Structured diff data:
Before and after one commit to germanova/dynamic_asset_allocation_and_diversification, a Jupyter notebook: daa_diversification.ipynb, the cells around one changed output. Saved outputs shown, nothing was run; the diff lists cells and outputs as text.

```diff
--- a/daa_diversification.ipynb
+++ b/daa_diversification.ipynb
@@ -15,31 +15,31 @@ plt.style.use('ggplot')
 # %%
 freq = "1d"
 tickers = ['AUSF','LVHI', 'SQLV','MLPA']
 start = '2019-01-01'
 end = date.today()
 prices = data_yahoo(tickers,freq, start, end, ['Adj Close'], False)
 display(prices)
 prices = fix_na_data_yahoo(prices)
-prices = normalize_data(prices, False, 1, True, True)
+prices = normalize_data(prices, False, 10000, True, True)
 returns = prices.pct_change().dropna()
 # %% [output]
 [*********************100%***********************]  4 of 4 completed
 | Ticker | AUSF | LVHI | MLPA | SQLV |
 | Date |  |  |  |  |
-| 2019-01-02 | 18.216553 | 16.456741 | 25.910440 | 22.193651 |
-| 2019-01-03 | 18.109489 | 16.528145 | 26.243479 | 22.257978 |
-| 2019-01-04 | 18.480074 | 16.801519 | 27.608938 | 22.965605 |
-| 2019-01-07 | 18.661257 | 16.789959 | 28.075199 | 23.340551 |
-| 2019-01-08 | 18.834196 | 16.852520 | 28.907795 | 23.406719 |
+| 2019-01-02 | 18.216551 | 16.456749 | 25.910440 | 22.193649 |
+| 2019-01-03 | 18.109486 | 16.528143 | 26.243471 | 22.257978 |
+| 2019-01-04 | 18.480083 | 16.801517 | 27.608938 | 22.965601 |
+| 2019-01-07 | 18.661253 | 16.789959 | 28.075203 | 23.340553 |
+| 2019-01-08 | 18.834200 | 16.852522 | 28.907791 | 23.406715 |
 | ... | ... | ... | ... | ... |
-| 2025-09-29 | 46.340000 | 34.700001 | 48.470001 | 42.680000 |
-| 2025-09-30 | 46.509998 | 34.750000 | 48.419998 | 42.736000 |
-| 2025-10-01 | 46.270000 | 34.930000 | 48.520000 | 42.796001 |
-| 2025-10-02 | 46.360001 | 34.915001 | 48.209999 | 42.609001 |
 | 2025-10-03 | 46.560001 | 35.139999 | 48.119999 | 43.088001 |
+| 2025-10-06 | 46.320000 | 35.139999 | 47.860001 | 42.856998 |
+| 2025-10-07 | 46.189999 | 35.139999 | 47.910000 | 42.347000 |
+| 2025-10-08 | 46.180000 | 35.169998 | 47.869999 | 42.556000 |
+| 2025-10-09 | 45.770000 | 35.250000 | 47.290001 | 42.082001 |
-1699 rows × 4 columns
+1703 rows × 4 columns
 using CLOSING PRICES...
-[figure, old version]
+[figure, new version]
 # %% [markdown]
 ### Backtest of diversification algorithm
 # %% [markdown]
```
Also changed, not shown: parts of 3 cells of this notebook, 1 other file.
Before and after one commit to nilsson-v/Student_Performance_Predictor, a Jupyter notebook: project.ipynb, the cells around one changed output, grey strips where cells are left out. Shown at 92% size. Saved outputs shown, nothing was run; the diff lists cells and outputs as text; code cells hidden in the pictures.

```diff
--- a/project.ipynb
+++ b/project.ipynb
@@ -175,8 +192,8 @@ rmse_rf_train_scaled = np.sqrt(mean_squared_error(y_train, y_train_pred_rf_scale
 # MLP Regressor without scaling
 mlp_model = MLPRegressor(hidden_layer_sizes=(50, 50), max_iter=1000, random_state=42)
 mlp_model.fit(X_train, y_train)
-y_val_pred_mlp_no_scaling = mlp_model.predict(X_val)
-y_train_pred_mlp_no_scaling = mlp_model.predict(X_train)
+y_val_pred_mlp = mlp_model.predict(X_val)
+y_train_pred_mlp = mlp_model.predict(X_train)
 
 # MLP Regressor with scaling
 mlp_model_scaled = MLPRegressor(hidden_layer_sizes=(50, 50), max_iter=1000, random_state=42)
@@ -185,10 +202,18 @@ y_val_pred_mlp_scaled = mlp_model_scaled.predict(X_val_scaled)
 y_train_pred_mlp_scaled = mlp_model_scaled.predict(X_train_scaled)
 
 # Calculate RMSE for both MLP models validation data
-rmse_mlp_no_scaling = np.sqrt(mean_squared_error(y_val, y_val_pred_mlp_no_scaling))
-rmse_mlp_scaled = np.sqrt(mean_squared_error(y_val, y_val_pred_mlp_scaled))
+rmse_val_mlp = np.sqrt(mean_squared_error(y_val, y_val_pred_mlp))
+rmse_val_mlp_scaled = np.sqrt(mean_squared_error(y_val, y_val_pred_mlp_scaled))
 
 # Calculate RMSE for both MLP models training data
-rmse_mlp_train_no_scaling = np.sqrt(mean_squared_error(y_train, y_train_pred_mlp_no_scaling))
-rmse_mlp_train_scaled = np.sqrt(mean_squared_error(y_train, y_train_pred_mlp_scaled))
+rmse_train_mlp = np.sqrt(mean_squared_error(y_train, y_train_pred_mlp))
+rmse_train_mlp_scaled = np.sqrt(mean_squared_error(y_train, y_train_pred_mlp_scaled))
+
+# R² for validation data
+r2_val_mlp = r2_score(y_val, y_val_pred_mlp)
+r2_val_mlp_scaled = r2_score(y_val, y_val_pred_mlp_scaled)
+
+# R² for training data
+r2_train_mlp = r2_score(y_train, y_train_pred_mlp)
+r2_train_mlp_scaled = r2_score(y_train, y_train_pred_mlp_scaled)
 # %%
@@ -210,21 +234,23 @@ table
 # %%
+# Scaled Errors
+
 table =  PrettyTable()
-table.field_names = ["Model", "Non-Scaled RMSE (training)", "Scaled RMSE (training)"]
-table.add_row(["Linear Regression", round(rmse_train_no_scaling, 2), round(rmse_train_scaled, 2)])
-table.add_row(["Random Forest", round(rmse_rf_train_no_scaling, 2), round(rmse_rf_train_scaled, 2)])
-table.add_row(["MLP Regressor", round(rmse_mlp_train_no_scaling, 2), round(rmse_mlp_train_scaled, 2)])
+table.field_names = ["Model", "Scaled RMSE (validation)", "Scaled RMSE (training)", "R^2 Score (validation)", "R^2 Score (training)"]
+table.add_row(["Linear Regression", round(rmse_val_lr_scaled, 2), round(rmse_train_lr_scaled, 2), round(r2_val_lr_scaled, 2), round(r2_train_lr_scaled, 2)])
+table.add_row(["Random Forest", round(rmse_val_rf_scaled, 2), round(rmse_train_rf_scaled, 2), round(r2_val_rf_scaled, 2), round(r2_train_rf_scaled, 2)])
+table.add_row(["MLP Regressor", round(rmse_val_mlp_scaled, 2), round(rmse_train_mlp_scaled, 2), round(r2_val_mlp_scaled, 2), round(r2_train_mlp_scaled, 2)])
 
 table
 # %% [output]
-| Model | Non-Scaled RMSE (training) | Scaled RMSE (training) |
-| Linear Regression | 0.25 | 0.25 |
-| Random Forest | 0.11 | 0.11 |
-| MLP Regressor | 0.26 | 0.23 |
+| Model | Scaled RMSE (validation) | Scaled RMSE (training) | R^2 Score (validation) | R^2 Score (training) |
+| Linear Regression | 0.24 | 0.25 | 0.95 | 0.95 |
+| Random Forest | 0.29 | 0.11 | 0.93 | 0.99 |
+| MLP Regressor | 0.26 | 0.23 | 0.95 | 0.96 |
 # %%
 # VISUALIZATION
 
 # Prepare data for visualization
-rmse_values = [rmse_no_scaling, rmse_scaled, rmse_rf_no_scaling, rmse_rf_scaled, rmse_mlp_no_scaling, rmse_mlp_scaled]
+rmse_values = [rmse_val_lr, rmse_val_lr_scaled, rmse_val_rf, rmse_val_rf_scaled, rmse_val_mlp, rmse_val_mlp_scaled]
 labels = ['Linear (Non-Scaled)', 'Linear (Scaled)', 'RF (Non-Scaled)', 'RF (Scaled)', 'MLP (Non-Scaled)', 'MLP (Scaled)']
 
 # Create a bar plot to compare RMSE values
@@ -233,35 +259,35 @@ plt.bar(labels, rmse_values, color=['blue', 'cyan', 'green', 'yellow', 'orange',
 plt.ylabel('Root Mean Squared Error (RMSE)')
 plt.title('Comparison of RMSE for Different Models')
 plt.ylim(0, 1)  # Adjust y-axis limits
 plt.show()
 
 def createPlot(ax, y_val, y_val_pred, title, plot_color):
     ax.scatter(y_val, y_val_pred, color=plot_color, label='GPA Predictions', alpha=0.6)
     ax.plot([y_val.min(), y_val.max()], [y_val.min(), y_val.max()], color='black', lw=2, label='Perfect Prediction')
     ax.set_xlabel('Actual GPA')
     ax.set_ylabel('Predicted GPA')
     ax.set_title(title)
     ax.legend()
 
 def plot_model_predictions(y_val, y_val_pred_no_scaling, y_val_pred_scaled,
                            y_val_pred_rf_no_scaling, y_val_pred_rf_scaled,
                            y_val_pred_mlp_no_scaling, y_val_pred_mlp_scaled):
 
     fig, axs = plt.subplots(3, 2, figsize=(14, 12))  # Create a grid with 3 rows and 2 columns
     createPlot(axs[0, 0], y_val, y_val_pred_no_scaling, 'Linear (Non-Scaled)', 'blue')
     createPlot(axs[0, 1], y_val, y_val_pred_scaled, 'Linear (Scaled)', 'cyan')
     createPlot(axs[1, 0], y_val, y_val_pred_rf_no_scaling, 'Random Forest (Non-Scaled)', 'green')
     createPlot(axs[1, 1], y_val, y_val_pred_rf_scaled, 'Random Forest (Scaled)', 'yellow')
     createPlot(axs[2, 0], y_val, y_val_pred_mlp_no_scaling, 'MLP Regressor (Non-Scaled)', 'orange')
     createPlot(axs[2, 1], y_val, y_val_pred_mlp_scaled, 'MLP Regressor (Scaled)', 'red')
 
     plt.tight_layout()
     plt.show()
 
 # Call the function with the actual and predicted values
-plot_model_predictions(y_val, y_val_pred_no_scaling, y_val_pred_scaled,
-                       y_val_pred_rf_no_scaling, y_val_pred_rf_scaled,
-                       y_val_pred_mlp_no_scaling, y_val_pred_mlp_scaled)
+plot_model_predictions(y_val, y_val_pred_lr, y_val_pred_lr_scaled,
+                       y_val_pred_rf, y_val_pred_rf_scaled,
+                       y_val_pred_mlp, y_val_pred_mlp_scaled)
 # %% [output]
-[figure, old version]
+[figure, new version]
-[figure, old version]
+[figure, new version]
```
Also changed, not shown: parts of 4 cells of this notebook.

## EXERCISE PROMPT
Copy each line of the records above that carries the word "title".

## ANSWER FOR THE TASK
 plt.title('Comparison of RMSE for Different Models')
 def createPlot(ax, y_val, y_val_pred, title, plot_color):
     ax.set_title(title)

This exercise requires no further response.